I also got that spiffy egg plate, because for my family it’s not a holiday dinner without deviled eggs.
Also pictured is a set of 45s with the soundtrack to An American in Paris (my mom will be so proud!) and a very pretty swing frame (1930s, I think).
My second favorite find is this fabulous art deco hand mirror. The silver rectangle in the middle was very lightly etched with someone’s initials, which I couldn’t make out, and a year: 1937. The mirror is solid, and heavy. One reason we like old pieces like this is because they were built to last.
And then, the pièce de résistance: a beautiful, shiny, still working typewriter from the late 1930s, with the original instructions and a handy guide for where to place your fingers on the keys. It’s a Royal Portable (what on earth about this makes it portable?) and I saw it within our first half hour at the antique mall and thought about it for hours after.
The typewriter case was open and there was a single piece of paper with it, on which many other patrons had left their mark. Someone even left her name and address. I’m tempted to send her a letter.
Even in this nostalgic haven, Ohioans (or visitors) were voicing their political opinions:
When we finally finished our round of the mall (many hours later), I went back to the typewriter and had an internal battle. I want this. What will I do with this? Do I need this? Am I going to regret it if I don’t get this? Where would we even keep it? You already know how that mental conversation ended (with some nudging from Nick).
Nick did some research on the typewriter when we got home. It turns out that it was inexpensive (for a typewriter) and in such good condition because this particular model was extremely common. I’m absolutely thrilled with it and I might just start typing out my blog posts and scanning them instead of using my laptop! Not really. But maybe.

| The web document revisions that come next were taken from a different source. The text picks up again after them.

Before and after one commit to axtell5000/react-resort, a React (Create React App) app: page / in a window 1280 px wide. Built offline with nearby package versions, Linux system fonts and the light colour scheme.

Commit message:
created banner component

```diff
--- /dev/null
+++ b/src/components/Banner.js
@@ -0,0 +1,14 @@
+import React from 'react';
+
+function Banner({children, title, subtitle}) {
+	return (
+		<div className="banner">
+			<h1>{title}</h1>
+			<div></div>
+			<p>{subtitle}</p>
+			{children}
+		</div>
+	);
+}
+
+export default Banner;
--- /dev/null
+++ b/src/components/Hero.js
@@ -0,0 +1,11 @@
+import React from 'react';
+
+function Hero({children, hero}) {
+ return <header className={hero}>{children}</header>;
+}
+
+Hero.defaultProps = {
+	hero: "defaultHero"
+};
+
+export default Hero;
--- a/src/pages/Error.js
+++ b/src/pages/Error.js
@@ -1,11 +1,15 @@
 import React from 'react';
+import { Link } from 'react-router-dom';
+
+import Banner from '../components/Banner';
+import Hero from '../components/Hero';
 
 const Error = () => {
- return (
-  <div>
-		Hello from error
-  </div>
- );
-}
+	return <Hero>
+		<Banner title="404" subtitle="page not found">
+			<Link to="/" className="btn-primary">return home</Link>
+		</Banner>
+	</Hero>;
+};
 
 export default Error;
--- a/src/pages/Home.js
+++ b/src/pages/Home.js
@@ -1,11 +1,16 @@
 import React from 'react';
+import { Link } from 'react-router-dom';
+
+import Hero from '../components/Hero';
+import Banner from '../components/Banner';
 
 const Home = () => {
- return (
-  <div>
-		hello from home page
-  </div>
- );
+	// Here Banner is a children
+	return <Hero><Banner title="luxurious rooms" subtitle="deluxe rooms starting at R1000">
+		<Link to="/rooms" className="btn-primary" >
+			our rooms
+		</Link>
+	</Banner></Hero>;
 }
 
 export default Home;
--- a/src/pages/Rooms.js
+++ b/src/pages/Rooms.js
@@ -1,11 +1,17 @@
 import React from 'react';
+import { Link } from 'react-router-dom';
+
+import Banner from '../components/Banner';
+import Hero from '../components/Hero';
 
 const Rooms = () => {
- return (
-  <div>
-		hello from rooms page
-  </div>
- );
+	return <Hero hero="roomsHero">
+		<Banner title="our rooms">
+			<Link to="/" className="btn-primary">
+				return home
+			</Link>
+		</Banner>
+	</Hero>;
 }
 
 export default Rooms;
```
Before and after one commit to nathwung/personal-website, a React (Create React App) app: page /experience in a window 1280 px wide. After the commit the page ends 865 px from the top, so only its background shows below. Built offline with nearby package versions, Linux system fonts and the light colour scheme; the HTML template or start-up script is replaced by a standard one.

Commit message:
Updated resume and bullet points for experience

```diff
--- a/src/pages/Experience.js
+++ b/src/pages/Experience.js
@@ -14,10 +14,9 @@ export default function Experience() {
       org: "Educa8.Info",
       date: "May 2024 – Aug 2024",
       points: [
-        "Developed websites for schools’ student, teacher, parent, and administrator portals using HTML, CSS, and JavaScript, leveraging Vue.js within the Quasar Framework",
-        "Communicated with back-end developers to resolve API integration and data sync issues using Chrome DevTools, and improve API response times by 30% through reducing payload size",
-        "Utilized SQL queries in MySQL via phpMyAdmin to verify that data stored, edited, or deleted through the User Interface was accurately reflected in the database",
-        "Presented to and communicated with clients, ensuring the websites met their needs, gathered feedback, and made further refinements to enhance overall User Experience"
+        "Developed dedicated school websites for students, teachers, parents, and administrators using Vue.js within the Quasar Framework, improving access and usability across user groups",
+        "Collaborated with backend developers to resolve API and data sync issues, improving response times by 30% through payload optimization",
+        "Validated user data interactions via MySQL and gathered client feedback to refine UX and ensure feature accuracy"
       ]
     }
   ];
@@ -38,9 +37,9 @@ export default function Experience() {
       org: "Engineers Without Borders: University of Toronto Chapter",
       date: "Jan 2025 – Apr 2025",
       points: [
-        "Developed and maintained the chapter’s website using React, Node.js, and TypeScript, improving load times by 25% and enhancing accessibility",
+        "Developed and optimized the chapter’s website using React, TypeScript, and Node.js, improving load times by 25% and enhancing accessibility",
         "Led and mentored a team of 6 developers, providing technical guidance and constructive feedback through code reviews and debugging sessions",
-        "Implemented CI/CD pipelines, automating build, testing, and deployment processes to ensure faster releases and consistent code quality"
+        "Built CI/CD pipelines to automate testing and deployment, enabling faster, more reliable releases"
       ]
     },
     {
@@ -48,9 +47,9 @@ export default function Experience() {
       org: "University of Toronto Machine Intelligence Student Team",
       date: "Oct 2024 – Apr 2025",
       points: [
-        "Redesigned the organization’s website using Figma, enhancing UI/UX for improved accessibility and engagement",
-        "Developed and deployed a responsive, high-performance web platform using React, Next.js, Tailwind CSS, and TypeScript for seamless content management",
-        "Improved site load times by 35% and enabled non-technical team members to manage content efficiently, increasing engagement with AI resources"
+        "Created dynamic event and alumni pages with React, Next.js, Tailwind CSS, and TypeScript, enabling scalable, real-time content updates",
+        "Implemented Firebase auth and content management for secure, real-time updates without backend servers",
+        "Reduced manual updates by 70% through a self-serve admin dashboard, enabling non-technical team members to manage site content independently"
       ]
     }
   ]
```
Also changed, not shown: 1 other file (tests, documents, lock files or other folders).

We’re not allowed near any antique stores for a long, long time.
To all yinz Americans, get out and vote today!